• WHAT IS REQUIRED
Whenever a line in the entries below contains the string "dlgFeature", copy that line.

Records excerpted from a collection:
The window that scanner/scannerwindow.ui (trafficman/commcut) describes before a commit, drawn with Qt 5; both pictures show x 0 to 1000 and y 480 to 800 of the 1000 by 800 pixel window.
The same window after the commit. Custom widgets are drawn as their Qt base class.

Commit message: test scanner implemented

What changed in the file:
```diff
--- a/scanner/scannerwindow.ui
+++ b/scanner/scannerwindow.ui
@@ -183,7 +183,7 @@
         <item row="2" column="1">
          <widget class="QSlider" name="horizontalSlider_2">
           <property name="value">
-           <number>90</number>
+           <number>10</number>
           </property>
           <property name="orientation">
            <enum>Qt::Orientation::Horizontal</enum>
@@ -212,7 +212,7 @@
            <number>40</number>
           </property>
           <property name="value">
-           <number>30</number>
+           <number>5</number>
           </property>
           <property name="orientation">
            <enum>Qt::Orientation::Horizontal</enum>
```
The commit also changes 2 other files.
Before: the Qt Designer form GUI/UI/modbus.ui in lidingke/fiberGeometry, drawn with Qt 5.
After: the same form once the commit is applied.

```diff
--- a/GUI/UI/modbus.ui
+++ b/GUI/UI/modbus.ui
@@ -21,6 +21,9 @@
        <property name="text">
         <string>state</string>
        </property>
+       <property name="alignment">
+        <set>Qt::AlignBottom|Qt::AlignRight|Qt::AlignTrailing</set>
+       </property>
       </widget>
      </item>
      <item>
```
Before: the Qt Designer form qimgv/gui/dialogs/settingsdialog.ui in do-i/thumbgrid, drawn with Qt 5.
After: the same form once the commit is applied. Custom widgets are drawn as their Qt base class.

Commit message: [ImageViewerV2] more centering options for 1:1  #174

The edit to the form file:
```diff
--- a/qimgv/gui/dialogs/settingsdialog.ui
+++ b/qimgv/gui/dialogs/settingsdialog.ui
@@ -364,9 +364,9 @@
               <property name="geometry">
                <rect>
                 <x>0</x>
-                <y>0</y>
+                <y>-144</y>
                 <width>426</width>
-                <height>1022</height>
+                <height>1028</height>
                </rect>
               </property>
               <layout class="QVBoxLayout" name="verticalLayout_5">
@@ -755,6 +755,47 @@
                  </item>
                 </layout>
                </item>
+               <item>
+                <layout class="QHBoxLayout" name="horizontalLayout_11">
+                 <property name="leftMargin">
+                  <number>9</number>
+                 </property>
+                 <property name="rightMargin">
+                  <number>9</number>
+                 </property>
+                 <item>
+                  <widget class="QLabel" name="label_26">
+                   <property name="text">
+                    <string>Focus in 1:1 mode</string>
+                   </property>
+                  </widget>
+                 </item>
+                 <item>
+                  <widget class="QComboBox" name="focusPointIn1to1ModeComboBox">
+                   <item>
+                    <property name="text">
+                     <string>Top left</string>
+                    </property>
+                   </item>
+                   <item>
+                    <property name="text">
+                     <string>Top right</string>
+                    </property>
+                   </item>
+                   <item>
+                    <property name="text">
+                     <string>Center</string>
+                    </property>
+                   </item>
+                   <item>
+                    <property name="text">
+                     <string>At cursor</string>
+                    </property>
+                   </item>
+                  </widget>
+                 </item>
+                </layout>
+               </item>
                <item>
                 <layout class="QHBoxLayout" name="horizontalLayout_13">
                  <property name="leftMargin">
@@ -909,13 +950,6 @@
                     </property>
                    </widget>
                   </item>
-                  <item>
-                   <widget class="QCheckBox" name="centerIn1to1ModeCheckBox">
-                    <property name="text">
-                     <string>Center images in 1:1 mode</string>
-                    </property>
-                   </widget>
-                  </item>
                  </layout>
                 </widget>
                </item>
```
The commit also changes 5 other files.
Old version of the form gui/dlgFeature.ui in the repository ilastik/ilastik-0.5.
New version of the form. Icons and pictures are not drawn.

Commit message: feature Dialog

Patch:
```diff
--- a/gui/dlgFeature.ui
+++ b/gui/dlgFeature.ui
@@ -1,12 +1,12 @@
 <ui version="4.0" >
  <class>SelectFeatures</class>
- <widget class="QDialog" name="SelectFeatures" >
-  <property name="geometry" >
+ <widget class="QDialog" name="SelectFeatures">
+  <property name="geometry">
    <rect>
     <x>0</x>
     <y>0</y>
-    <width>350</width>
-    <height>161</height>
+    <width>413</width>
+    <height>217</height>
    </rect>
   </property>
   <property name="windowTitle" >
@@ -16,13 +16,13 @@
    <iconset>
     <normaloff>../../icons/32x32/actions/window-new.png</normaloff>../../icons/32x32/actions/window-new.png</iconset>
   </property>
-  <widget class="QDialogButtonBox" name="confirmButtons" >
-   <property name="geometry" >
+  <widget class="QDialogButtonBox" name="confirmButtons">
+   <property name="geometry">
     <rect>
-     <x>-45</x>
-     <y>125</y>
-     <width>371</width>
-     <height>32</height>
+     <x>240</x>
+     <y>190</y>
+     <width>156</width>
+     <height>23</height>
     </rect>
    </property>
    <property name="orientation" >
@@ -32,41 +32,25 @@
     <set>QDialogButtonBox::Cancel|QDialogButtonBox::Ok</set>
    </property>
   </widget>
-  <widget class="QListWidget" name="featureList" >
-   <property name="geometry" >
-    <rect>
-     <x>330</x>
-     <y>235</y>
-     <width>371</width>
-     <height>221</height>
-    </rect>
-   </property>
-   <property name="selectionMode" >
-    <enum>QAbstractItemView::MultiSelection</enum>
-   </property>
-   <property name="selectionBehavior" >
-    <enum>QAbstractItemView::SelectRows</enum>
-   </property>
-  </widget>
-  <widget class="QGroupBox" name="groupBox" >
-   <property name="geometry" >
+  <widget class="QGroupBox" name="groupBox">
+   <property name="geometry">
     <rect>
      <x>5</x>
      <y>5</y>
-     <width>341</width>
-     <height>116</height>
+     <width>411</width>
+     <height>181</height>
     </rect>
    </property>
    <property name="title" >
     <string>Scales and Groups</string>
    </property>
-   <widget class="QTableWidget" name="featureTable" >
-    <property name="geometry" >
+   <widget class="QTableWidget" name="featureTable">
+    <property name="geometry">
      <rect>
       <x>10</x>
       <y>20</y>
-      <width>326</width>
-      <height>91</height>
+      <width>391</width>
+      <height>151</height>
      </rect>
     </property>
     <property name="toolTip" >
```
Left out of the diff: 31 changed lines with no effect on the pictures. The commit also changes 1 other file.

• SOLVED EXERCISE
Old version of the form gui/dlgFeature.ui in the repository ilastik/ilastik-0.5.
--- a/gui/dlgFeature.ui
+++ b/gui/dlgFeature.ui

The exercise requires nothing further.